What is expected →
Please reproduce all of the data below exactly, leaving each picture out.

Given data: Begin

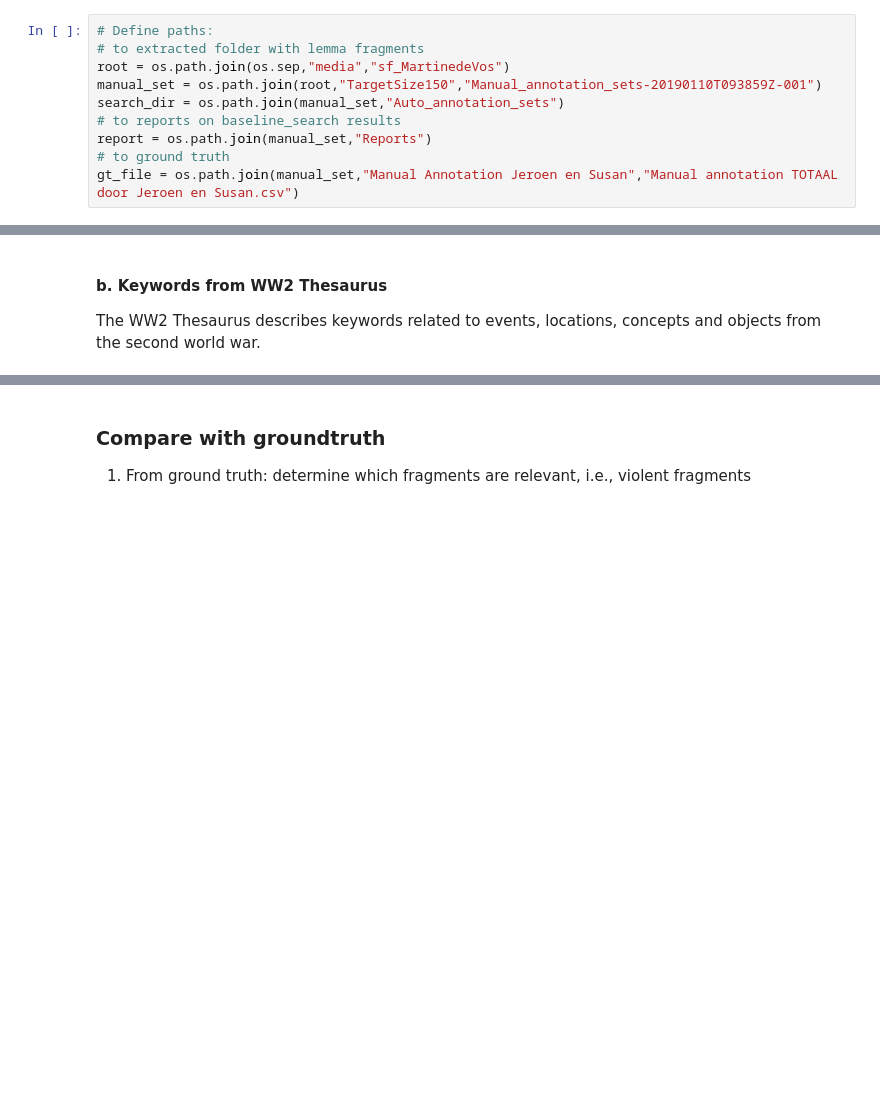
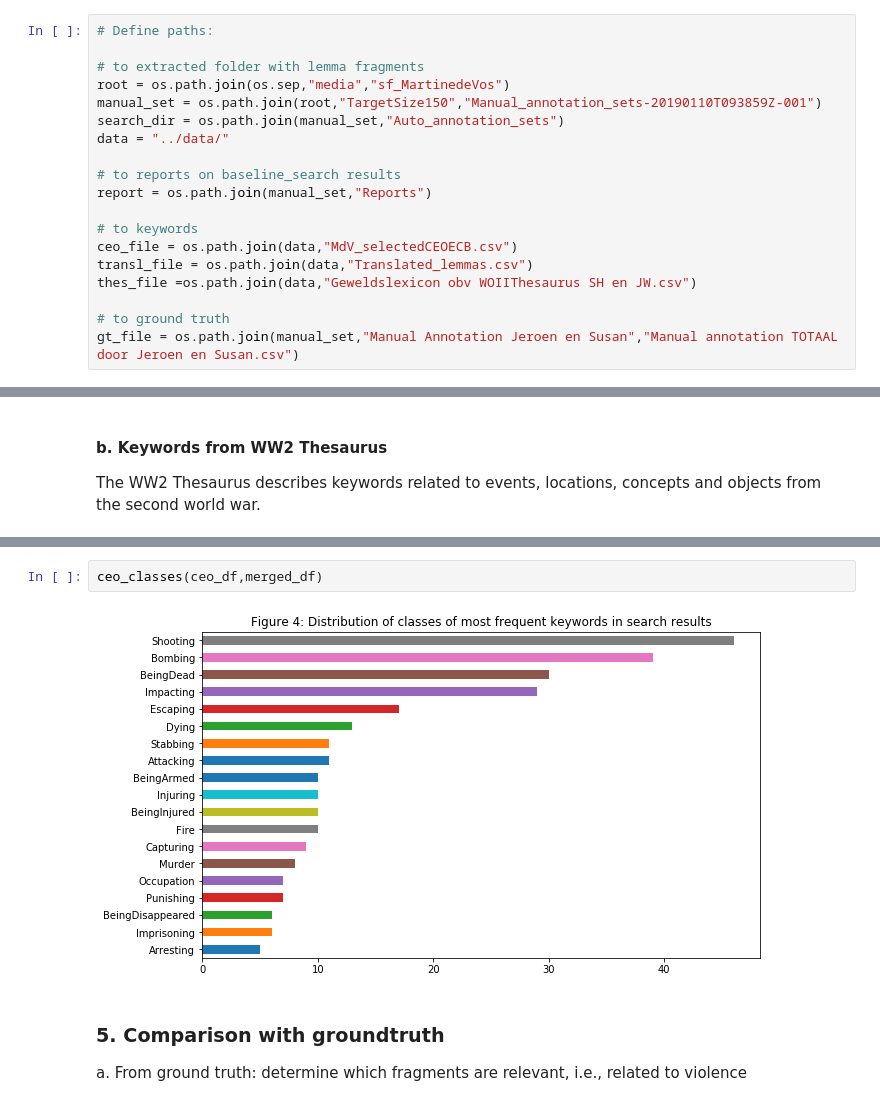
Before and after one commit to ADAH-EviDENce/baseline_search, a Jupyter notebook: notebooks/EviDENce_baseline_search_engine.ipynb, the cells around one changed output, grey strips where cells are left out. Cells and saved outputs as stored; diff of their text form; blank space fills up the shorter version.

```diff
--- a/notebooks/EviDENce_baseline_search_engine.ipynb
+++ b/notebooks/EviDENce_baseline_search_engine.ipynb
@@ -29,12 +32,21 @@ from baseline_search import quote_phrase
 pd.options.mode.chained_assignment = None
 # %%
 # Define paths:
+
 # to extracted folder with lemma fragments
 root = os.path.join(os.sep,"media","sf_MartinedeVos")
 manual_set = os.path.join(root,"TargetSize150","Manual_annotation_sets-20190110T093859Z-001")
 search_dir = os.path.join(manual_set,"Auto_annotation_sets")
+data = "../data/"
+
 # to reports on baseline_search results
 report = os.path.join(manual_set,"Reports")
+
+# to keywords
+ceo_file = os.path.join(data,"MdV_selectedCEOECB.csv")
+transl_file = os.path.join(data,"Translated_lemmas.csv")
+thes_file =os.path.join(data,"Geweldslexicon obv WOIIThesaurus SH en JW.csv")
+
 # to ground truth
 gt_file = os.path.join(manual_set,"Manual Annotation Jeroen en Susan","Manual annotation TOTAAL door Jeroen en Susan.csv")
 # %% [markdown]
@@ -126,7 +197,11 @@ merged_df = search_corpus(indexdir,ceo_list)
+# %%
+ceo_classes(ceo_df,merged_df)
+# %% [output]
+[figure, added]
 # %% [markdown]
-### Compare with groundtruth ###
+### 5. Comparison with groundtruth ###
 
-1. From ground truth: determine which fragments are relevant, i.e., violent fragments
+a.  From ground truth: determine which fragments are relevant, i.e., related to violence
 # %%
 # Prepare ground truth dataframe
 gt_df = pd.read_csv(gt_file,sep=',',encoding = "ISO-8859-1")
```
Also changed, not shown: parts of 31 cells of this notebook, 1 other file.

Given data: End

Task solution →
Before and after one commit to ADAH-EviDENce/baseline_search, a Jupyter notebook: notebooks/EviDENce_baseline_search_engine.ipynb, the cells around one changed output, grey strips where cells are left out. Cells and saved outputs as stored; diff of their text form; blank space fills up the shorter version.

```diff
--- a/notebooks/EviDENce_baseline_search_engine.ipynb
+++ b/notebooks/EviDENce_baseline_search_engine.ipynb
@@ -29,12 +32,21 @@ from baseline_search import quote_phrase
 pd.options.mode.chained_assignment = None
 # %%
 # Define paths:
+
 # to extracted folder with lemma fragments
 root = os.path.join(os.sep,"media","sf_MartinedeVos")
 manual_set = os.path.join(root,"TargetSize150","Manual_annotation_sets-20190110T093859Z-001")
 search_dir = os.path.join(manual_set,"Auto_annotation_sets")
+data = "../data/"
+
 # to reports on baseline_search results
 report = os.path.join(manual_set,"Reports")
+
+# to keywords
+ceo_file = os.path.join(data,"MdV_selectedCEOECB.csv")
+transl_file = os.path.join(data,"Translated_lemmas.csv")
+thes_file =os.path.join(data,"Geweldslexicon obv WOIIThesaurus SH en JW.csv")
+
 # to ground truth
 gt_file = os.path.join(manual_set,"Manual Annotation Jeroen en Susan","Manual annotation TOTAAL door Jeroen en Susan.csv")
 # %% [markdown]
@@ -126,7 +197,11 @@ merged_df = search_corpus(indexdir,ceo_list)
+# %%
+ceo_classes(ceo_df,merged_df)
+# %% [output]
+[figure, added]
 # %% [markdown]
-### Compare with groundtruth ###
+### 5. Comparison with groundtruth ###
 
-1. From ground truth: determine which fragments are relevant, i.e., violent fragments
+a.  From ground truth: determine which fragments are relevant, i.e., related to violence
 # %%
 # Prepare ground truth dataframe
 gt_df = pd.read_csv(gt_file,sep=',',encoding = "ISO-8859-1")
```
Also changed, not shown: parts of 31 cells of this notebook, 1 other file.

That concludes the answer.